Description of the task: Select the lines of the records containing the word "Client" and list them.

Data:
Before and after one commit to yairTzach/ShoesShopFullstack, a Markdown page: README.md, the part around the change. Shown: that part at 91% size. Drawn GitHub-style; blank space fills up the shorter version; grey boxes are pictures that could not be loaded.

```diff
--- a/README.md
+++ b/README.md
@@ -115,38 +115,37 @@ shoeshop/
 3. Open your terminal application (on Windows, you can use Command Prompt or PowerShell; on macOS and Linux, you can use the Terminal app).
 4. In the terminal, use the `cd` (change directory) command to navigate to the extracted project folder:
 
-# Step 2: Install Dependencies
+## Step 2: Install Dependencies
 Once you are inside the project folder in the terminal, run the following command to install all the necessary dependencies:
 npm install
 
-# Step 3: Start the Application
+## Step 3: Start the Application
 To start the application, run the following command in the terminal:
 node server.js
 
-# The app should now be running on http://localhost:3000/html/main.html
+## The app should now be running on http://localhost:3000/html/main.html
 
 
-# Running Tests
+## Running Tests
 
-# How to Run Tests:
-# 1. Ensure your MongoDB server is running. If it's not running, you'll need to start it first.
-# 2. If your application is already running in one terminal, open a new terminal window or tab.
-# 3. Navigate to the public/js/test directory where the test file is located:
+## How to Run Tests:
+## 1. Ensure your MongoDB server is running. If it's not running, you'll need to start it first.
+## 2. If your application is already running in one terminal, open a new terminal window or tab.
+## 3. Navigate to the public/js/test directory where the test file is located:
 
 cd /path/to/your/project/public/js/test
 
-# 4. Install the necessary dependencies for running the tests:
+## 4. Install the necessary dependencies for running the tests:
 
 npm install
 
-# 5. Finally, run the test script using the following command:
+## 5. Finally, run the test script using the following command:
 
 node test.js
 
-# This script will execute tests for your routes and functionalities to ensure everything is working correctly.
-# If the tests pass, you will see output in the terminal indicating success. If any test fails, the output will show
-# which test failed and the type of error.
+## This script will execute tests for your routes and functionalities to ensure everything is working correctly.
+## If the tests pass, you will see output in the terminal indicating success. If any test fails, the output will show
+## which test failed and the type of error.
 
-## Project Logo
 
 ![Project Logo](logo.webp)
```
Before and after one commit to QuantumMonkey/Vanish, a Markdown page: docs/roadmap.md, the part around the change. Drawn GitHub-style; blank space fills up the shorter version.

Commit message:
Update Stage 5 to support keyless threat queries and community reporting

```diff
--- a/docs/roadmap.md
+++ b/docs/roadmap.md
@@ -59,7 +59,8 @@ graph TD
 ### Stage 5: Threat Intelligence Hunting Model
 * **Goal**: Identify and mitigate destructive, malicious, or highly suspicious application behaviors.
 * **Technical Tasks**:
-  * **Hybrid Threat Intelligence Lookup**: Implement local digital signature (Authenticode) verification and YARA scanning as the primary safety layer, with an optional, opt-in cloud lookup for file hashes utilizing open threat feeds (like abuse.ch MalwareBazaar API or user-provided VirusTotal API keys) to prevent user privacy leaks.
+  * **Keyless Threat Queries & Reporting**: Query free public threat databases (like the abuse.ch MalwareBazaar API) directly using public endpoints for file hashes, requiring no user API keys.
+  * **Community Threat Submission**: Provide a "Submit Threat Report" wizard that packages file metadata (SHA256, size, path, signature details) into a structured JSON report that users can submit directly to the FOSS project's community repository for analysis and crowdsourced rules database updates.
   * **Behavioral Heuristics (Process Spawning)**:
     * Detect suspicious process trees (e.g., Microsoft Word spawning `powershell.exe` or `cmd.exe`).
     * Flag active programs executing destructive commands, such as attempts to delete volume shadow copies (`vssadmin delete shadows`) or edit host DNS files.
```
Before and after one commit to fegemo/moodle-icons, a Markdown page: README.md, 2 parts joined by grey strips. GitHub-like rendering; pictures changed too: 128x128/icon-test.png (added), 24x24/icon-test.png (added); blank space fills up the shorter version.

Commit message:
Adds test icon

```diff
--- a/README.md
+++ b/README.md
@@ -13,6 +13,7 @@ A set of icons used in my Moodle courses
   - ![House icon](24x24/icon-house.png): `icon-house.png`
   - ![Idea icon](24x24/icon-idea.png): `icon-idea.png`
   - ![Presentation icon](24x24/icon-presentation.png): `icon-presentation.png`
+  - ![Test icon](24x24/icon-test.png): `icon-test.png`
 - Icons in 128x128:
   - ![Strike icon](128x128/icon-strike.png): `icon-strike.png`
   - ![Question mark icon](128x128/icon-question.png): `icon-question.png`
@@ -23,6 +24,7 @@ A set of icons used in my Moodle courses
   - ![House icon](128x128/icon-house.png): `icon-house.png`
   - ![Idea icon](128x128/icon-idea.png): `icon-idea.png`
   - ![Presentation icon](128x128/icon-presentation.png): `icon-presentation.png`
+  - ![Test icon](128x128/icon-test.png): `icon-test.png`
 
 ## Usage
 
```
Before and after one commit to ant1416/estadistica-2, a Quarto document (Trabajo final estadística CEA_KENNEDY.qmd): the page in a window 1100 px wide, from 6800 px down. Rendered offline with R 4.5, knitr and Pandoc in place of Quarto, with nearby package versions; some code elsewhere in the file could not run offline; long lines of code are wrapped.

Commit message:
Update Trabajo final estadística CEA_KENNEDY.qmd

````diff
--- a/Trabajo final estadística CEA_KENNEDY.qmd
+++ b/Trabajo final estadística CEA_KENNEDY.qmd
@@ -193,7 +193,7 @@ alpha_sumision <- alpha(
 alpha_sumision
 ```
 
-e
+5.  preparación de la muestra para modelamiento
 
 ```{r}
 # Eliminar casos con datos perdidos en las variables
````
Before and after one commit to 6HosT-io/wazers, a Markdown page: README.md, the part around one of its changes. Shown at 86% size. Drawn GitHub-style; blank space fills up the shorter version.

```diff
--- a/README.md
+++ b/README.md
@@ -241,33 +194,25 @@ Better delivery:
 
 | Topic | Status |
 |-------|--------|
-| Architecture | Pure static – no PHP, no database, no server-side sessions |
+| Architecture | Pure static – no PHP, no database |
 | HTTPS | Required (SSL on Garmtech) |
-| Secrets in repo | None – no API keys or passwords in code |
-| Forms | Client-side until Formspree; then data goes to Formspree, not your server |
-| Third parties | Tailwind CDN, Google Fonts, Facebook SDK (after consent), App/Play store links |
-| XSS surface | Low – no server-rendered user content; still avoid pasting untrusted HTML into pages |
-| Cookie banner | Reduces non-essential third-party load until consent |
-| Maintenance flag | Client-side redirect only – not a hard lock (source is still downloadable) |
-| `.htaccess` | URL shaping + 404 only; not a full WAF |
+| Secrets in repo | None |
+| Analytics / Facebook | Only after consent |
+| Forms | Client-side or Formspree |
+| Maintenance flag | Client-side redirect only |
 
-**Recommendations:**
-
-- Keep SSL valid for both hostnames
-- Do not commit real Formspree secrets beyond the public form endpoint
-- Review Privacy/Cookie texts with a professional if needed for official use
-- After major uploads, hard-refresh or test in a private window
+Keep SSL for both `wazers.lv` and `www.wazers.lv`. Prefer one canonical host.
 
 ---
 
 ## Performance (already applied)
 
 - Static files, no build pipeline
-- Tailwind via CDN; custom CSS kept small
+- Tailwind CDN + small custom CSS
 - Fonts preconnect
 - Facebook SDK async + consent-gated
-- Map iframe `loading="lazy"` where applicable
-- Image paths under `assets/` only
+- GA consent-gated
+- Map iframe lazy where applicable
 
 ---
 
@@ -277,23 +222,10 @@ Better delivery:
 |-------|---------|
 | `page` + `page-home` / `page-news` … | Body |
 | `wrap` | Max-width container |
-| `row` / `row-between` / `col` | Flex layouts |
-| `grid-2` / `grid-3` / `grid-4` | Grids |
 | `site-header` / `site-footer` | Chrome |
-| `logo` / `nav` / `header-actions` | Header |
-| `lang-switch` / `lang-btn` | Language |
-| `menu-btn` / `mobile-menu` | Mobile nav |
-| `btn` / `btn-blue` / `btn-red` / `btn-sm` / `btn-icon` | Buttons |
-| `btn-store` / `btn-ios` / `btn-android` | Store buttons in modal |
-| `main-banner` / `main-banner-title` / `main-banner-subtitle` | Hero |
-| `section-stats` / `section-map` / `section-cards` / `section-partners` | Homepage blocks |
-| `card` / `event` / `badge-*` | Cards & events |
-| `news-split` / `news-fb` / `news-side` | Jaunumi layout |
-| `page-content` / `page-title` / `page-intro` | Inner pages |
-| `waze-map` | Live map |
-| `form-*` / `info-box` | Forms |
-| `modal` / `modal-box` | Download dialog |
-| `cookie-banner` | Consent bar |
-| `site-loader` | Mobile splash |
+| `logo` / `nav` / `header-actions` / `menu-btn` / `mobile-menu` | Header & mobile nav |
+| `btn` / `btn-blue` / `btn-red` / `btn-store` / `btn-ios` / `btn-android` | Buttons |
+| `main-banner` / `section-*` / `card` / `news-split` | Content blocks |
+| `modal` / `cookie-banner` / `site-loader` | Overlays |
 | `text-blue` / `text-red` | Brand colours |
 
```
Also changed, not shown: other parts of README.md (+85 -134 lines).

Reply to the task:
-| Forms | Client-side until Formspree; then data goes to Formspree, not your server |
-| Maintenance flag | Client-side redirect only – not a hard lock (source is still downloadable) |
+| Forms | Client-side or Formspree |
+| Maintenance flag | Client-side redirect only |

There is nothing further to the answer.